The symptoms of European ash dieback. Photo:
Michelle Cleary is the first author of the study. “One of our hypotheses was that H. fraxineus is not a pathogen in its natural environment, but an endophyte, dwelling in the leaves of the ash, neither harming nor helping the host in any tangible way. When the leaves are shed, the fungus switches to a saprophytic, decaying, growth stage and completes its sexual cycle. This would be a competitive advantage over other saprophytes, since the fungus would already be seated when the food is served, so to speak.”
To investigate this, Michelle Cleary studied leaves in healthy Manchurian ash without symptoms of disease in eastern Russia and used DNA-methods to detect the presence of H. fraxineus.

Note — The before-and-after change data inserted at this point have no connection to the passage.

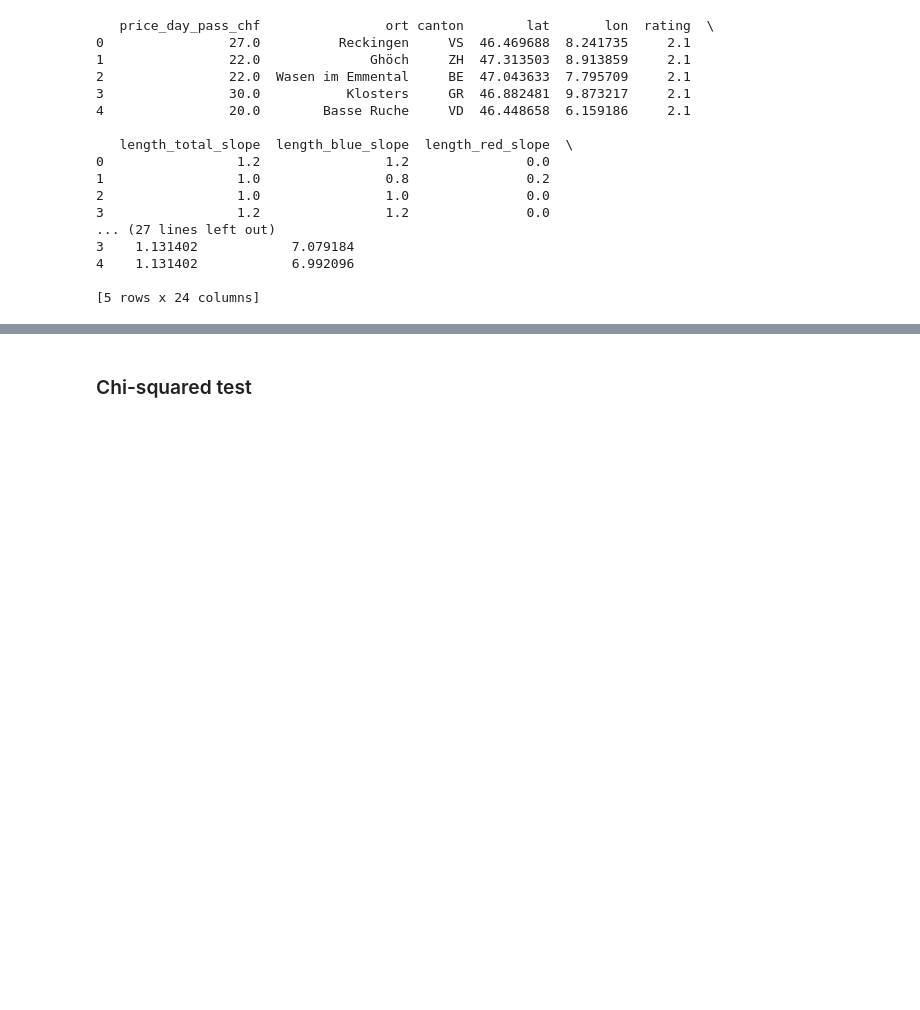
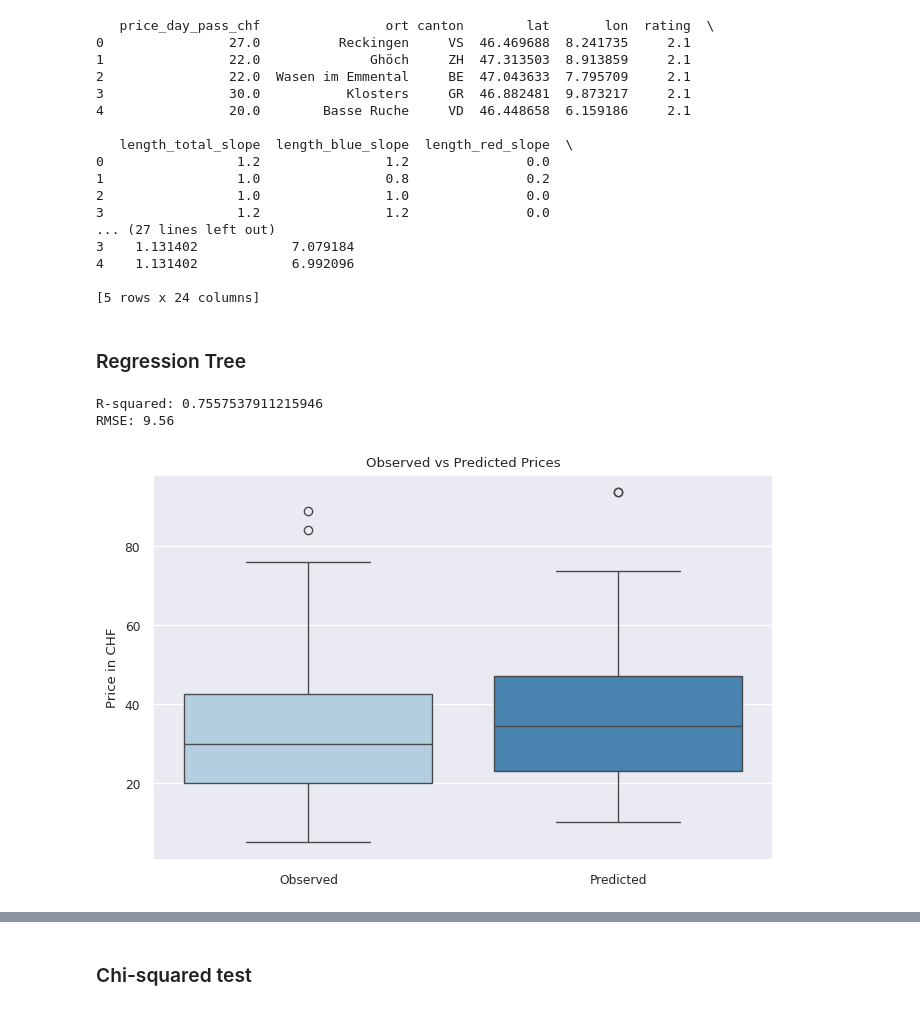
Before and after one commit to kuehnviv/arm_project, a Jupyter notebook: projekt_notebook.ipynb, the cells around one changed output, grey strips where cells are left out. Drawn from its saved outputs; the diff is of its cells as text; code cells hidden in the pictures; blank space fills up the shorter version.

Commit message:
regression tree 1

```diff
--- a/projekt_notebook.ipynb
+++ b/projekt_notebook.ipynb
@@ -797,0 +792,50 @@ Observed price: 49.0, Predicted price: 60.9
+# %% [markdown]
+### Regression Tree
+# %%
+# Create train and test samples for the model
+from sklearn.metrics import r2_score
+from sklearn.tree import DecisionTreeRegressor
+
+
+x_train, x_test, y_train, y_test = train_test_split(df[['length_total_slope',
+                                                        'length_blue_slope',
+                                                        'length_red_slope',
+                                                        'length_black_slope',
+                                                        'altitude_difference',
+                                                        'altitude_start',
+                                                        'altitude_end',
+                                                        'number_of_ski_lifts',
+                                                        'rating']],
+                                                    df['price_day_pass_chf'],
+                                                    test_size = 0.20,
+                                                    random_state = 100)
+
+# Create decision tree regressor object
+reg = DecisionTreeRegressor(random_state=100, max_depth=4)
+
+# Train decision tree regressor
+reg = reg.fit(x_train, y_train)
+
+# Predict the response for test dataset
+y_pred = reg.predict(x_test)
+
+# calculate the root mean squared error
+rmse = np.sqrt(mean_squared_error(y_test, y_pred))
+
+# Calculate coefficient of determination
+print('R-squared:', r2_score(y_test, y_pred))
+
+# Print RMSE
+print(f'RMSE: {rmse:.2f}')
+
+# Plot boxplot for price_day_pass_chf for observed and predicted values
+plt.figure(figsize=(8, 5))
+sns.boxplot(data=pd.DataFrame({'Observed': y_test, 'Predicted': y_pred}),
+            palette='Blues')
+plt.ylabel('Price in CHF')
+plt.title('Observed vs Predicted Prices')
+plt.show()
+# %% [output]
+R-squared: 0.7557537911215946
+RMSE: 9.56
+[figure, added]
```
Also changed, not shown: parts of 3 cells of this notebook.
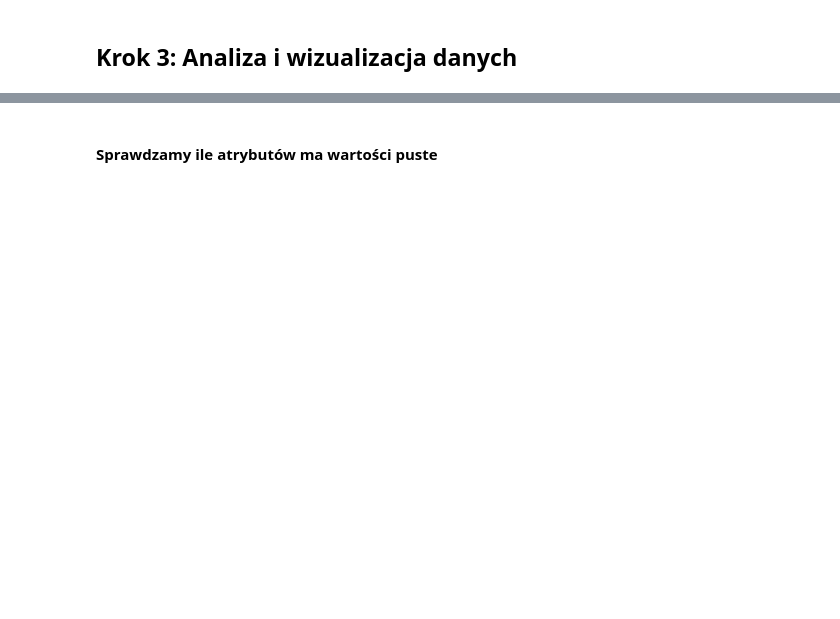
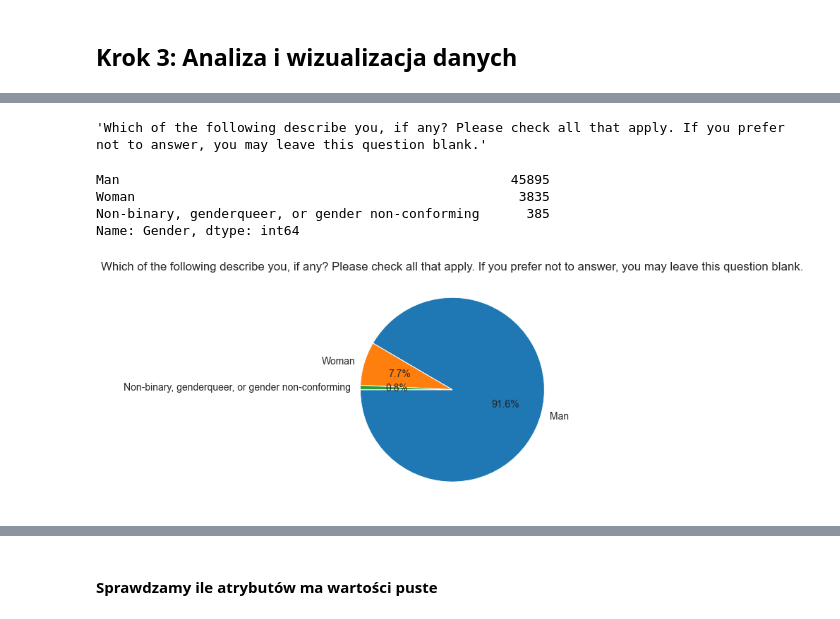
Before and after one commit to Tahimari/siwb_lab_4, a Jupyter notebook: stackoverflow_survey_data_analysis.ipynb, the cells around one changed output, grey strips where cells are left out. Saved outputs shown, nothing was run; the diff lists cells and outputs as text; code cells hidden in the pictures; blank space fills up the shorter version.

```diff
--- a/stackoverflow_survey_data_analysis.ipynb
+++ b/stackoverflow_survey_data_analysis.ipynb
@@ -324,0 +390,18 @@ data.sample(10)
+# %%
+schema['Gender']
+# %% [output]
+'Which of the following describe you, if any? Please check all that apply. If you prefer not to answer, you may leave this question blank.'
+# %%
+gender_counts = data['Gender'].value_counts()
+gender_counts
+# %% [output]
+Man                                                  45895
+Woman                                                 3835
+Non-binary, genderqueer, or gender non-conforming      385
+Name: Gender, dtype: int64
+# %%
+plt.figure(figsize=(12,6))
+plt.title(schema.Gender)
+plt.pie(gender_counts, labels=gender_counts.index, autopct='%1.1f%%', startangle=180);
+# %% [output]
+[figure, added]
```
Also changed, not shown: parts of 29 cells of this notebook.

“We found H. fraxineus in 33 % of all healthy Manchurian ash trees”, Michelle says. “This is the first time the fungus is detected in ash trees completely free of symptoms, which strongly suggests that, in its original habitat, it has the capacity to live within the host as a non-pathogenic endophyte, or alternatively as a silent, mild pathogen. The European situation has however shown that this balance is probably unstable, and might tilt towards parasitism through the lack of adapted defences on a host with which it never co-evolved. But even on Manchurian ash planted in Europe, parasitism may be already happening, for example in hosts weakened by various forms of stress.”
Indeed, the potentially brittle balance of this interaction is highlighted in another study, on Manchurian ash planted in Estonia. These trees showed the very same disease symptoms as their European relatives, which contrasts to observations from Denmark and Sweden, where Manchurian ash growing next to H. fraxineus-infected European ash showed no symptoms at all. It is possible that the Estonian forest was somehow particularly unsuitable for Manchurian ash, which could have stressed the trees and caused the fungus to go from endophyte to pathogen.“We also compared the Asian H. fraxineus population to the European, and found that the Asian one is much more genetically varied. This obviously supports the idea that the European population went through a bottle neck and sprung from a small, migrated fraction of the Asian population.”
Finally, the scientists used DNA methods to compare the fungal community associated with Manchurian ash to that associated with European. “Not surprisingly, we found large similarities in community composition between the species”, says Professor Jan Stenlid, another author of the study. “Most strikingly however was that the commonest species on Manchurian ash, Mycosphaerella, present on 99 % of those trees, was not found at all on European ash. Mycosphaerella-species play many parts on tree leaves and presently we cannot tell how and if they affect the host health, but since the trees were specifically selected for being free of disease symptoms, they are probably not pathogenic. It is tempting to imagine that the strong presence of endophytic Mycosphaerella-species somehow inhibits other fungi, such as H. fraxineus, from transitioning into pathogens. There are no evidence for such mechanisms, but it would be exciting to investigate further.”
“What the study does show, however, is that H. fraxineus grows in healthy, asymptomatic leaves of Manchurian ash without visibly hurting the host, and that the genetic variation in the Asian fungal population is much larger than in the European”, Jan Stenlid summarizes. “This is very interesting information for the growing understanding of the origin and nature of ash dieback.”
Read the full study here: http://www.nature.com/articles/srep21895